Japan favours open-sky pact with United States, European Union

Friday, June 20, 2008, 19:42 by Aviation Correspondent

Top economic policy-makers of Japan are in favour of entering into an open-sky agreement with the United States and the European Union. The Japanese government’s top economic policy advisory council has asked the Ministry of Transport to take “deregulation steps to improve access to Japan from abroad so that Tokyo can improve its status as a major financial centre and the country can attract more foreign travelers,” media reports said.

Japan’s Ministry of Transport, the reports added, has been disinclined towards open-sky pacts on the ground that Tokyo’s two main airports – Narita and Haneda – have limited capacity.

Narita mainly caters to international flights and Haneda to domestic flights.

As of now, Japan has open-sky agreements with a number of Asian countries, but the pacts exclude Narita and Haneda airports.

Japan’s economic policy advisory council also proposed that a greater number of international flights be allowed at Haneda Airport when it raises its capacity by about 40% in 2010.

Haneda Airport is run by Japan Airport Terminal Company, in which Macquarie Airport MAX.AP of Australia holds a stake of around 20%.

Haneda, the busiest airport in Japan, consistently ranks among the world’s busiest passenger airports (ranking 4th in 2006), even though nearly all of its flights are to destinations within Japan. Considering passenger throughput, Haneda is the busiest airport in Asia, having handled 65.3 million passengers in 2006.

Besides, Haneda Airport is more conveniently located in Ota near downtown Tokyo than Narita Airport, which is about 60 kilometres away.

Business groups in Japan, reports say, have been repeatedly requesting the Japanese government to increase international flights from Haneda, especially to nearby Asian countries.

Japan’s Economics Minister Hiroko Ota was quoted as saying after the meeting of the economic policy advisory council: “Prime Minister Yasuo Fukuda told the council that it is important to realise flights from Haneda to Asian countries.”

It is said that the Ministry of Transport is reluctant to shift international flights to Haneda from Narita mainly because the ministry has promised local municipalities around Narita that Narita airport will be the sole international airport for the Tokyo area.
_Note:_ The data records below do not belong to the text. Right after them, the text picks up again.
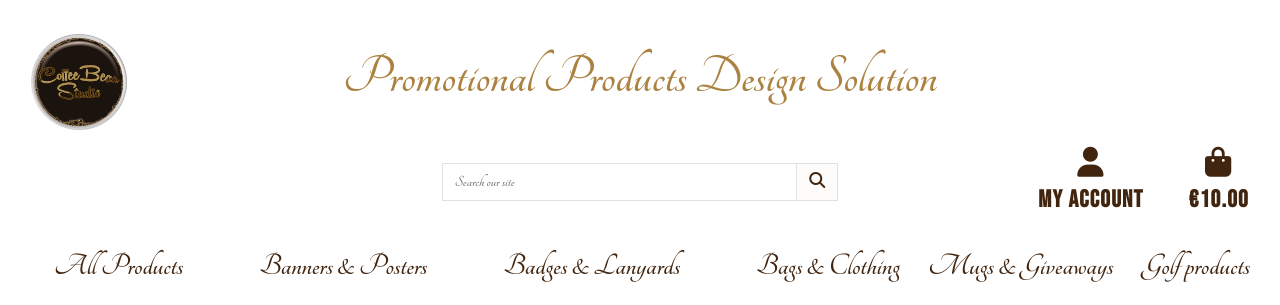
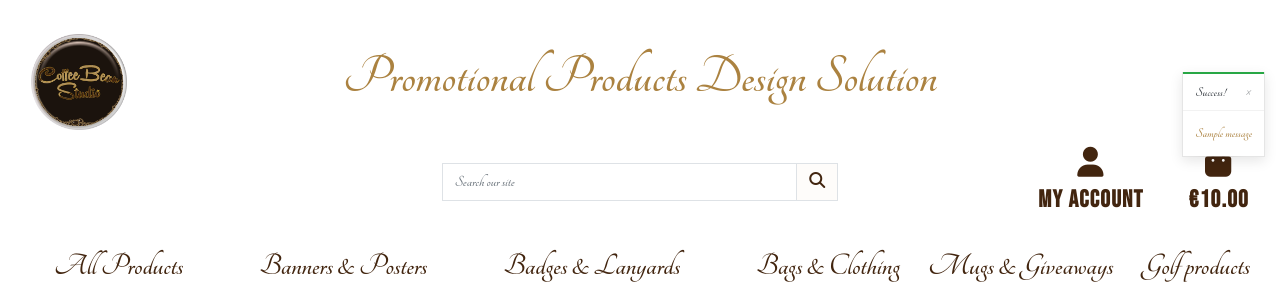
Before and after one commit to Alena18/Coffeebeanstudio1809, a Django app: template bag/templates/bag/bag.html in a window 1280 px wide. Shown: the top 305 px of the page. Run offline with Django 3.2, Linux system fonts and the light colour scheme; the template is opened without the code that fills it: most values are stand-ins (such as "Sample title", 1, 10 or a date in 2020); grey boxes marked "Sample" are stand-in pictures; one stand-in notice (Sample message) is shown; some libraries are stand-ins or nearby versions.

Commit message:
Add toasts

```diff
--- a/bag/views.py
+++ b/bag/views.py
@@ -1,4 +1,6 @@
-from django.shortcuts import render, redirect, reverse
+from django.shortcuts import render, redirect, reverse, HttpResponse
+from django.contrib import messages
+from products.models import Product
 
 
 def view_bag(request):
@@ -9,6 +11,7 @@ def view_bag(request):
 def add_to_bag(request, item_id):
     """ Add a quantity of the specified product to the shopping bag """
 
+    designproduct = Product.objects.get(pk=item_id)
     quantity = int(request.POST.get('quantity'))
     redirect_url = request.POST.get('redirect_url')
     size = None
@@ -29,6 +32,7 @@ def add_to_bag(request, item_id):
             bag[item_id] += quantity
         else:
             bag[item_id] = quantity
+            messages.success(request, f'Added {designproduct.name} to your bag')
 
     request.session['bag'] = bag
     return redirect(redirect_url)
--- a/coffeebeanstudio1809/settings.py
+++ b/coffeebeanstudio1809/settings.py
@@ -79,6 +79,8 @@ TEMPLATES = [
         },
     },
 ]
+
+MESSAGE_STORAGE = 'django.contrib.messages.storage.session.SessionStorage'
 
 AUTHENTICATION_BACKENDS = [
     # Needed to login by username in Django admin, regardless of `allauth`
--- a/static/css/style.css
+++ b/static/css/style.css
@@ -116,8 +116,25 @@ a.category-badge > span.badge:hover {
     color: #fefcfa !important;
 }
 
+/* bootstrap toasts */
+
 .margin-top {
      margin-top: 2%;
+}
+
+.message-container {
+    position: fixed;
+    top: 72px;
+    right: 15px;
+    z-index: 99999999999;
+}
+
+.custom-toast {
+    overflow: visible;
+}
+
+.toast-capper {
+    height: 2px;
 }
 
 /* shop button */
--- a/templates/base.html
+++ b/templates/base.html
@@ -129,7 +129,21 @@
         </div>
     </header>
     {% if messages %}
-    <div class="message-container"></div>
+        <div class="message-container">
+            {% for message in messages %}
+                {% with message.level as level %}
+                    {% if level == 40 %}
+                        {% include 'includes/toasts/toast_error.html' %}
+                    {% elif level == 30 %}
+                        {% include 'includes/toasts/toast_warning.html' %}
+                    {% elif level == 25 %}
+                        {% include 'includes/toasts/toast_success.html' %}
+                    {% else %}
+                        {% include 'includes/toasts/toast_info.html' %}
+                    {% endif %}
+                {% endwith %}
+            {% endfor %}
+        </div>
     {% endif %}
 
     {% block page_header %}
@@ -139,6 +153,9 @@
     {% endblock %}
 
     {% block postloadjs %}
+    <script type="text/javascript">
+        $('.toast').toast('show');
+    </script>
     {% endblock %}
 
     <footer>
--- /dev/null
+++ b/templates/includes/toasts/toast_success.html
@@ -0,0 +1,13 @@
+<div class="toast custom-toast rounded-0 border-top-0" data-autohide="false">
+    <div class="arrow-up arrow-success"></div>
+    <div class="w-100 toast-capper bg-success"></div>
+    <div class="toast-header bg-white text-dark">
+        <strong class="mr-auto">Success!</strong>
+        <button type="button" class="ml-2 mb-1 close text-dark" data-dismiss="toast" aria-label="Close">
+            <span aria-hidden="true">&times;</span>
+        </button>
+    </div>
+    <div class="toast-body bg-white">
+        {{ message }}
+    </div>
+</div>
```
Also changed, not shown: templates/includes/toasts/toast_error.html (added, +13 -0 lines), templates/includes/toasts/toast_info.html (added, +13 -0 lines), templates/includes/toasts/toast_warning.html (added, +13 -0 lines).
Narita International Airport, located in Narita, Chiba, in the eastern portion of the Greater Tokyo Area, handles the majority of international passenger traffic to and from Japan. It is also a major connecting point for air traffic between Asia and the Americas.

Narita is the second-busiest passenger airport in Japan, the busiest air-freight hub in Japan, and the fifth-busiest air-freight hub in the world. It serves as the main international hub of Japan Airlines and All Nippon Airways and is a major hub for Northwest Airlines and a focus city for United Airlines.
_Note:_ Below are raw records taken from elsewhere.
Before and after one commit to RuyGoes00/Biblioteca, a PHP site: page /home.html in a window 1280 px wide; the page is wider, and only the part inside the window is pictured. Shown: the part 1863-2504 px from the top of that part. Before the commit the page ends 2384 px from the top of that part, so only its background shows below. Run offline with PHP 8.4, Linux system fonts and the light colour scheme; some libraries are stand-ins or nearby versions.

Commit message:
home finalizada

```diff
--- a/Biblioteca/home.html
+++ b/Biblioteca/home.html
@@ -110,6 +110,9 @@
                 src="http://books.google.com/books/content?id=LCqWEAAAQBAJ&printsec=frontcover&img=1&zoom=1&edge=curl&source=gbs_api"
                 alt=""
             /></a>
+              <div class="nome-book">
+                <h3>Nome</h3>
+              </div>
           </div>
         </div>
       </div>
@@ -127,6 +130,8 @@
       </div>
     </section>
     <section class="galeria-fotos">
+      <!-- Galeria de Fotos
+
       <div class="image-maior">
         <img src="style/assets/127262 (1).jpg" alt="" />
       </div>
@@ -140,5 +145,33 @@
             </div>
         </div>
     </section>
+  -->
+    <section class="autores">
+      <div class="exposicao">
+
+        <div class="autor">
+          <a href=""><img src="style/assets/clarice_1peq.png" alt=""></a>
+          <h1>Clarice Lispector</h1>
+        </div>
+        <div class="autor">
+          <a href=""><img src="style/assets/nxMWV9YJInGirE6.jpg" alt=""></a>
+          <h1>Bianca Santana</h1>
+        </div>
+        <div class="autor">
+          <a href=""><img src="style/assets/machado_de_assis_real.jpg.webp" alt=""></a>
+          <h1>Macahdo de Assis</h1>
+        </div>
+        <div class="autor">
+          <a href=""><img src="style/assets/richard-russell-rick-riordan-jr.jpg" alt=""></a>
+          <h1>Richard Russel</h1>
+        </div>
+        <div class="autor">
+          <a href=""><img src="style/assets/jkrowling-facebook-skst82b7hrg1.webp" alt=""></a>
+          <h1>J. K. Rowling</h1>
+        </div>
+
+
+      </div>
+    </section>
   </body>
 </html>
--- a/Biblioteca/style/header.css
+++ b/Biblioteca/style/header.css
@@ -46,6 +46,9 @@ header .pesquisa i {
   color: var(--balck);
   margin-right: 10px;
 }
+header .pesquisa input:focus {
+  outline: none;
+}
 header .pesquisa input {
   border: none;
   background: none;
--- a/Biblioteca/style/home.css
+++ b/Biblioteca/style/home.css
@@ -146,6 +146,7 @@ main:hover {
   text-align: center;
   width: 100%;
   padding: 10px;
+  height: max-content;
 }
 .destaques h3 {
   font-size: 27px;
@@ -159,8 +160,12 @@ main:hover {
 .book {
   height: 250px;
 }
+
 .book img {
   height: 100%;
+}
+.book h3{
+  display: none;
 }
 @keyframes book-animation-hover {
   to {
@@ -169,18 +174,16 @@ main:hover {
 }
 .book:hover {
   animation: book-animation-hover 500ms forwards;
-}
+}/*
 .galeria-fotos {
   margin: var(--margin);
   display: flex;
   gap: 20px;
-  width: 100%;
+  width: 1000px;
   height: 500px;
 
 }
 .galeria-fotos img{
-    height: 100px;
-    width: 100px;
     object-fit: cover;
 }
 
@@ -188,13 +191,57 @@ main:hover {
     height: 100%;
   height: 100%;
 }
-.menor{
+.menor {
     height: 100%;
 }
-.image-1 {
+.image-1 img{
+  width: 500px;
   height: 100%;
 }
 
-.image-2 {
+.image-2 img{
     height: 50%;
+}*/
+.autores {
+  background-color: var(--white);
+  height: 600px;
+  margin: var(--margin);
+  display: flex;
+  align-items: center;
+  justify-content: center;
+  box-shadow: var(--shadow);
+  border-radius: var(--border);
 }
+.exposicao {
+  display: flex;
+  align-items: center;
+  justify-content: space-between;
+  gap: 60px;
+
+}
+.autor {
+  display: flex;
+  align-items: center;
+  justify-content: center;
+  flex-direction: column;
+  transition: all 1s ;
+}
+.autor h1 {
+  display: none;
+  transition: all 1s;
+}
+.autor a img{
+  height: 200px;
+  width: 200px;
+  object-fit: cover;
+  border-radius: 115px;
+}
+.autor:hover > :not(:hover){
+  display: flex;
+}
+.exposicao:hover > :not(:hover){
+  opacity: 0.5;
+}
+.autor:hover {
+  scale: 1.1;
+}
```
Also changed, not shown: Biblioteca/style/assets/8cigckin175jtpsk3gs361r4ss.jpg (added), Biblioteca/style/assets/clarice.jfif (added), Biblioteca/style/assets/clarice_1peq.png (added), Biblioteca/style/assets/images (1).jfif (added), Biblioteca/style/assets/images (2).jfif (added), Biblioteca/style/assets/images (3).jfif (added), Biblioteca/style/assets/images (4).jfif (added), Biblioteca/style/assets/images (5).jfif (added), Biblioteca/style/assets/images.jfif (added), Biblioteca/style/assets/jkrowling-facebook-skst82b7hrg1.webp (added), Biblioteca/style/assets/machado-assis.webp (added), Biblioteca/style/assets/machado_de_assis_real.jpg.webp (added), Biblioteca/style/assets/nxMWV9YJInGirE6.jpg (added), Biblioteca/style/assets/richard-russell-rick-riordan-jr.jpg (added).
After its fourth runway opens in 2010, Haneda Airport will offer twice as many slots for international flights, allowing flights to Europe.

According to a statement from Japan’s Ministry of Transport, once the capacity of Haneda is raised by 40%, the government will allow late-night and early-morning takeoffs and landings. That would enable the airport to handle 60,000 overseas flights a year – up from the original plan for about 30,000 flights a year.

With a view to making Tokyo more attractive as a financial centre, a high-speed rail link between Tokyo and Narita Airport is scheduled to open in 2010 – which would cut the journey time to Narita Airport from Nippori station in Tokyo to 36 minutes from 51 minutes.